Tintern Abbey

Tintern Abbey was founded in 1131 and was the second foundation of the Cistercian Order in Britain in the Middle Ages (after Waverley), and the first in Wales. The abbey was popular among pilgrims because the abbey church contained a statue of the Virgin Mary, believed to be miraculous. In 1536 Tintern Abbey was closed and the site was attributed to Henry Somerset, Earl of Worcester, who used the buildings (except for the Abbey Church) for a variety of purposes such as housing, crafts and even as a stone quarry. The abbey is now in ruins.

About this building

Key Features

  • Architecture
  • Monuments

Visitors information

  • Bus stop within 100m
  • Café within 500m

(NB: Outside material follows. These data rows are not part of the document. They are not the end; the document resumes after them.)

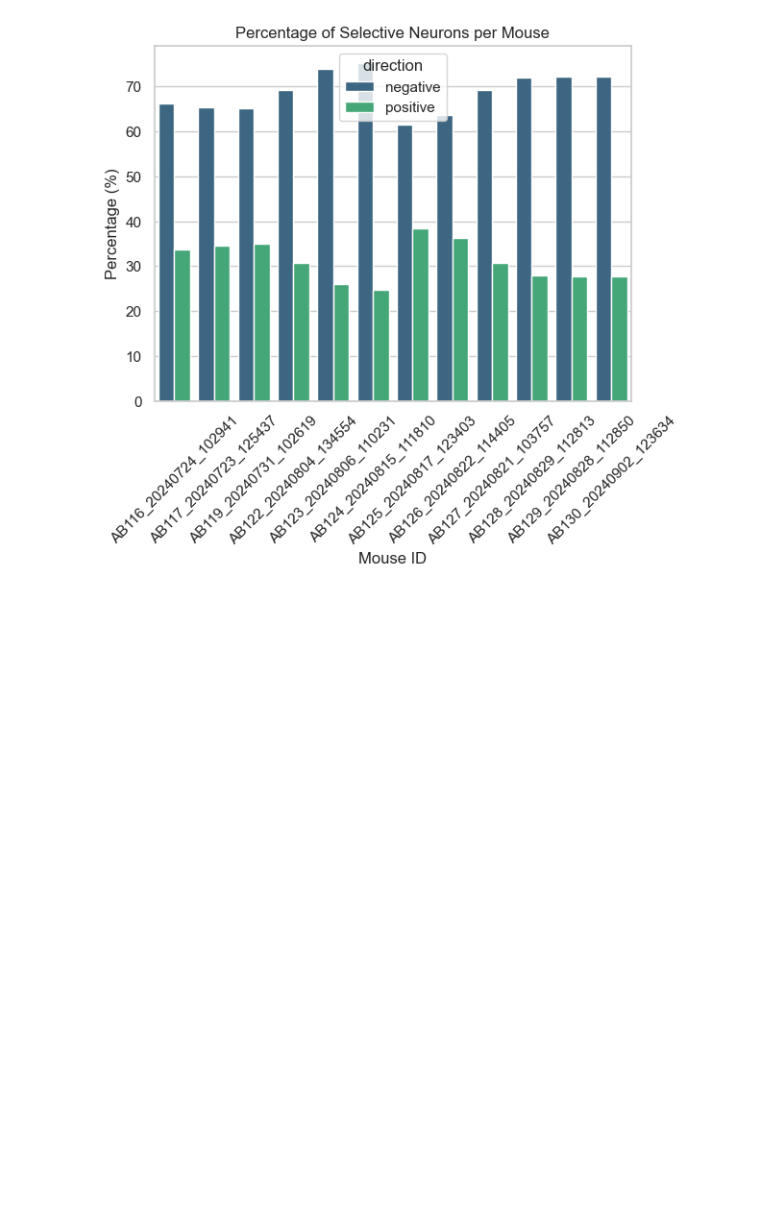
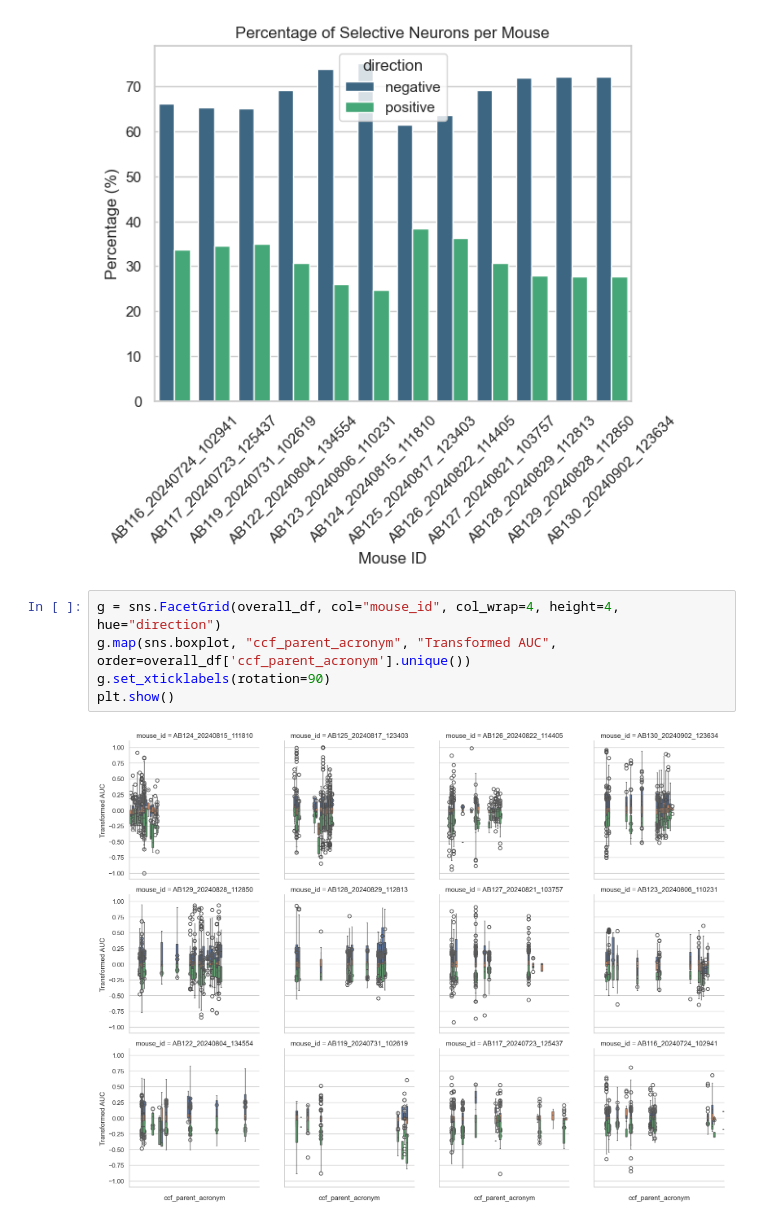
Before and after one commit to shrinidhivelan/Selectivity-Semester-project, a Jupyter notebook: Visualization.ipynb, the cells around one changed output. Drawn from its saved outputs; the diff is of its cells as text; blank space fills up the shorter version.

Commit message:
plots and changes

```diff
--- a/Visualization.ipynb
+++ b/Visualization.ipynb
@@ -392,3 +392,10 @@ plt.xticks(rotation=45)
 plt.show()
 # %% [output]
 [figure]
+# %%
+g = sns.FacetGrid(overall_df, col="mouse_id", col_wrap=4, height=4, hue="direction")
+g.map(sns.boxplot, "ccf_parent_acronym", "Transformed AUC", order=overall_df['ccf_parent_acronym'].unique())
+g.set_xticklabels(rotation=90)
+plt.show()
+# %% [output]
+[figure, added]
```
Also changed, not shown: parts of 2 cells of this notebook.
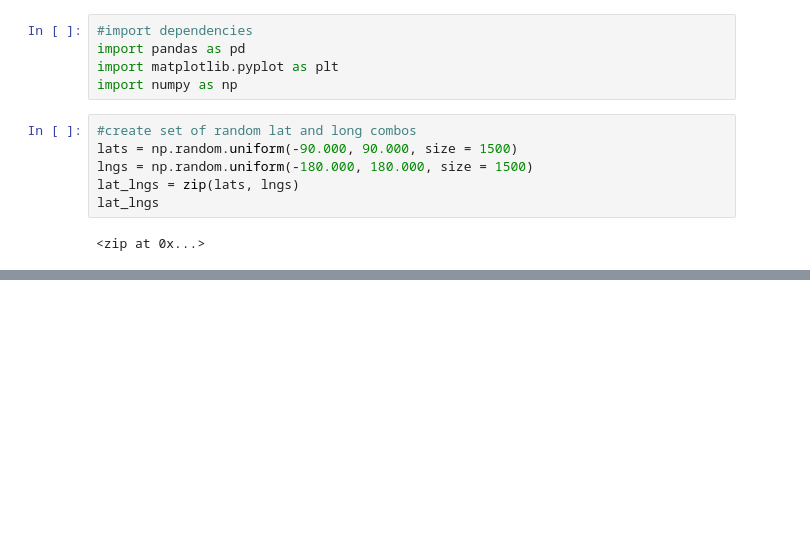
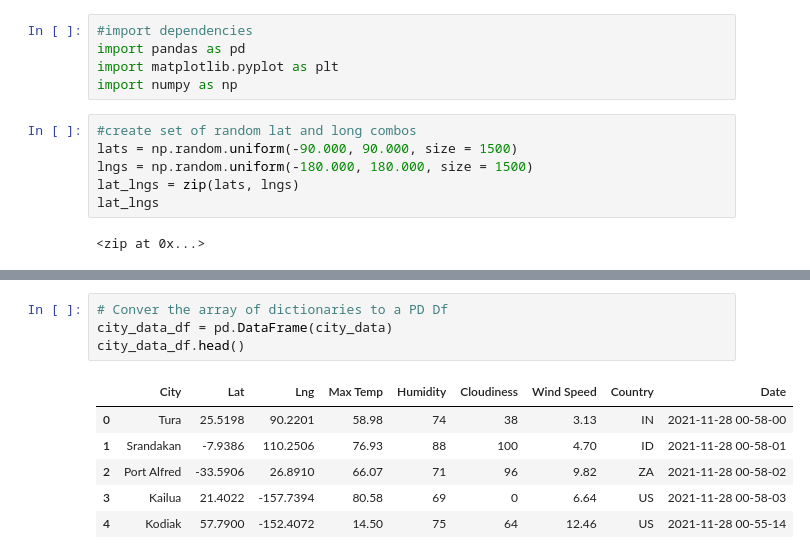
Before and after one commit to manBow1119/World_Weather_Analysis, a Jupyter notebook: WeatherPy.ipynb, the cells around one changed output, grey strips where cells are left out. Cells and saved outputs as stored; diff of their text form; blank space fills up the shorter version.

```diff
--- a/WeatherPy.ipynb
+++ b/WeatherPy.ipynb
@@ -68,0 +254,11 @@ cap malheureux mu
+# %%
+# Conver the array of dictionaries to a PD Df
+city_data_df = pd.DataFrame(city_data)
+city_data_df.head()
+# %% [output]
+|  | City | Lat | Lng | Max Temp | Humidity | Cloudiness | Wind Speed | Country | Date |
+| 0 | Tura | 25.5198 | 90.2201 | 58.98 | 74 | 38 | 3.13 | IN | 2021-11-28 00-58-00 |
+| 1 | Srandakan | -7.9386 | 110.2506 | 76.93 | 88 | 100 | 4.70 | ID | 2021-11-28 00-58-01 |
+| 2 | Port Alfred | -33.5906 | 26.8910 | 66.07 | 71 | 96 | 9.82 | ZA | 2021-11-28 00-58-02 |
+| 3 | Kailua | 21.4022 | -157.7394 | 80.58 | 69 | 0 | 6.64 | US | 2021-11-28 00-58-03 |
+| 4 | Kodiak | 57.7900 | -152.4072 | 14.50 | 75 | 64 | 12.46 | US | 2021-11-28 00-55-14 |
```
Also changed, not shown: parts of 19 cells of this notebook, 1 other file.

Other nearby buildings

St. Mary Magdalene Church

The foundation stone of the St. Mary Magdalene church was laid on August 5, 1858, and the church was consecrated on March 13, 1860. However, additions such as the north nave, the tower and its spire and the south transseptal chapel made the construction of the church last until 1883.


Holy Trinity

The origins of Abbots Leigh and the Church of Holy Trinity are lost in the mists of time, but there are definite indications of a Celtic Settlement well before the Roman invasion. Later, the Saxons came and drove out or subjugated the Celts and settled in the area. A hermitage or small chapel was built nearby.

J Russiello/Flickr

St Dubricius

Hentland was the Collegiate Church or monastery of St Dyfrig (alias Dubricius), the famous 6th century Bishop of Glywysing & Gwent. As such it is, even today, a popular place of pilgrimage.